■ **Task statement**: All lines in the data bearing the string "object" should be identified and copied.

■ **Records for this task**:
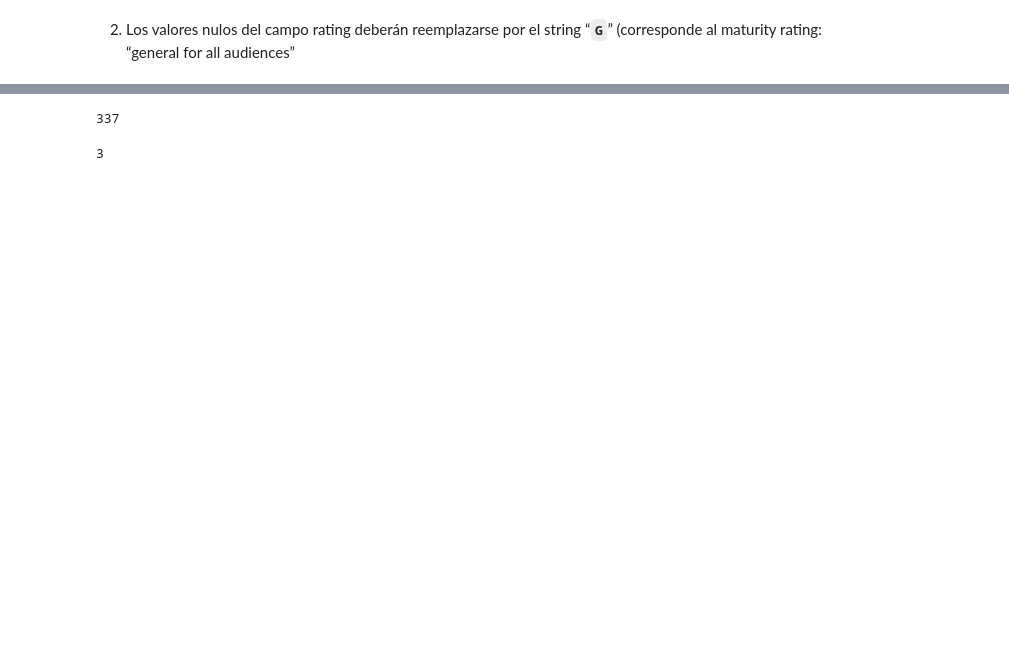
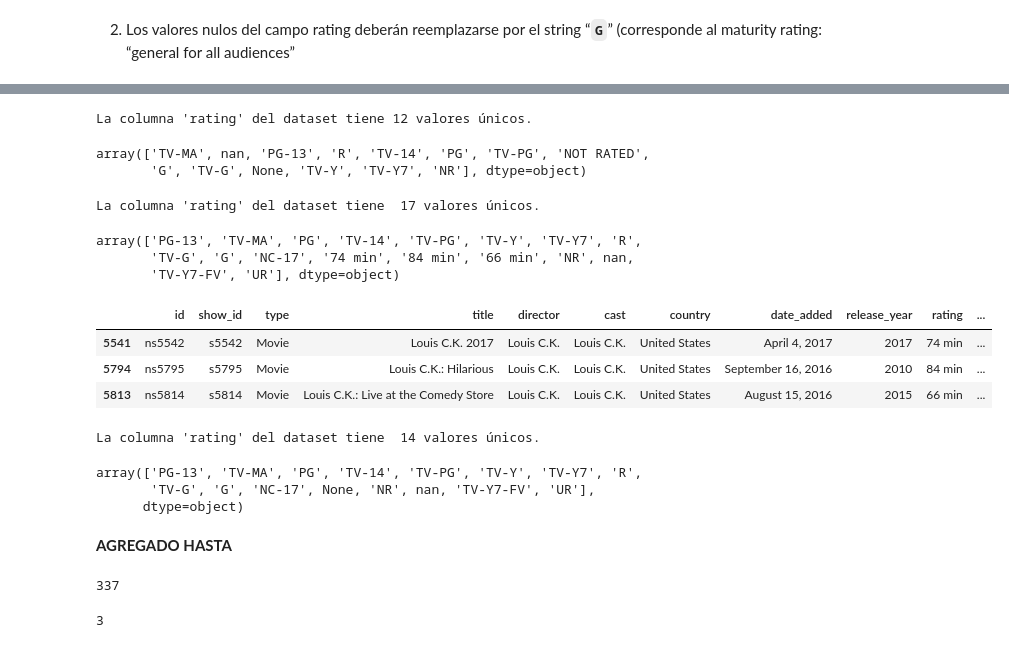
Before and after one commit to christianishere/PI_ML_OPS, a Jupyter notebook: etl_principal.ipynb, the cells around one changed output, grey strips where cells are left out. Drawn from its saved outputs; the diff is of its cells as text; code cells hidden in the pictures; blank space fills up the shorter version.

```diff
--- a/etl_principal.ipynb
+++ b/etl_principal.ipynb
@@ -92,0 +170,35 @@ df_netflix.head(3)
+# %%
+num_unique_h = df_hulu['rating'].nunique()
+
+print("La columna 'rating' del dataset tiene", num_unique_h, "valores únicos.")
+
+unique_values_h = df_hulu['rating'].unique()
+
+unique_values_h
+# %% [output]
+La columna 'rating' del dataset tiene 12 valores únicos.
+array(['TV-MA', nan, 'PG-13', 'R', 'TV-14', 'PG', 'TV-PG', 'NOT RATED',
+       'G', 'TV-G', None, 'TV-Y', 'TV-Y7', 'NR'], dtype=object)
+# %%
+num_unique_n = df_netflix['rating'].nunique()
+
+print("La columna 'rating' del dataset tiene ", num_unique_n, "valores únicos.")
+
+unique_values_n = df_netflix['rating'].unique()
+
+unique_values_n
+# %% [output]
+La columna 'rating' del dataset tiene  17 valores únicos.
+array(['PG-13', 'TV-MA', 'PG', 'TV-14', 'TV-PG', 'TV-Y', 'TV-Y7', 'R',
+       'TV-G', 'G', 'NC-17', '74 min', '84 min', '66 min', 'NR', nan,
+       'TV-Y7-FV', 'UR'], dtype=object)
+# %%
+# Seleccionar los registros que contienen la duración en formato 'min', 'seasons' o 'season'
+df_reg_n = df_netflix[df_netflix['rating'].str.extract(r'^(\d+).*(min|Seasons|Season)$')[0].notna()]
+
+df_reg_n.head()
+# %% [output]
+|  | id | show_id | type | title | director | cast | country | date_added | release_year | rating | ... |
+| 5541 | ns5542 | s5542 | Movie | Louis C.K. 2017 | Louis C.K. | Louis C.K. | United States | April 4, 2017 | 2017 | 74 min | ... |
+| 5794 | ns5795 | s5795 | Movie | Louis C.K.: Hilarious | Louis C.K. | Louis C.K. | United States | September 16, 2016 | 2010 | 84 min | ... |
+| 5813 | ns5814 | s5814 | Movie | Louis C.K.: Live at the Comedy Store | Louis C.K. | Louis C.K. | United States | August 15, 2016 | 2015 | 66 min | ... |
@@ -93,3 +211,18 @@ df_netflix.head(3)
+# %%
+num_unique_n = df_netflix['rating'].nunique()
+
+print("La columna 'rating' del dataset tiene ", num_unique_n, "valores únicos.")
+
+unique_values_n = df_netflix['rating'].unique()
+
+unique_values_n
+# %% [output]
+La columna 'rating' del dataset tiene  14 valores únicos.
+array(['PG-13', 'TV-MA', 'PG', 'TV-14', 'TV-PG', 'TV-Y', 'TV-Y7', 'R',
+       'TV-G', 'G', 'NC-17', None, 'NR', nan, 'TV-Y7-FV', 'UR'],
+      dtype=object)
+# %% [markdown]
+**AGREGADO HASTA**
 # %%
 # Verificando si hay nulos (y eventualmente la cantidad) del campo 'rating'
 df_amazon['rating'].isnull().sum()
```
Also changed, not shown: parts of 21 cells of this notebook, 6 other files.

■ **Your solution**:
+       'G', 'TV-G', None, 'TV-Y', 'TV-Y7', 'NR'], dtype=object)
+       'TV-Y7-FV', 'UR'], dtype=object)
+      dtype=object)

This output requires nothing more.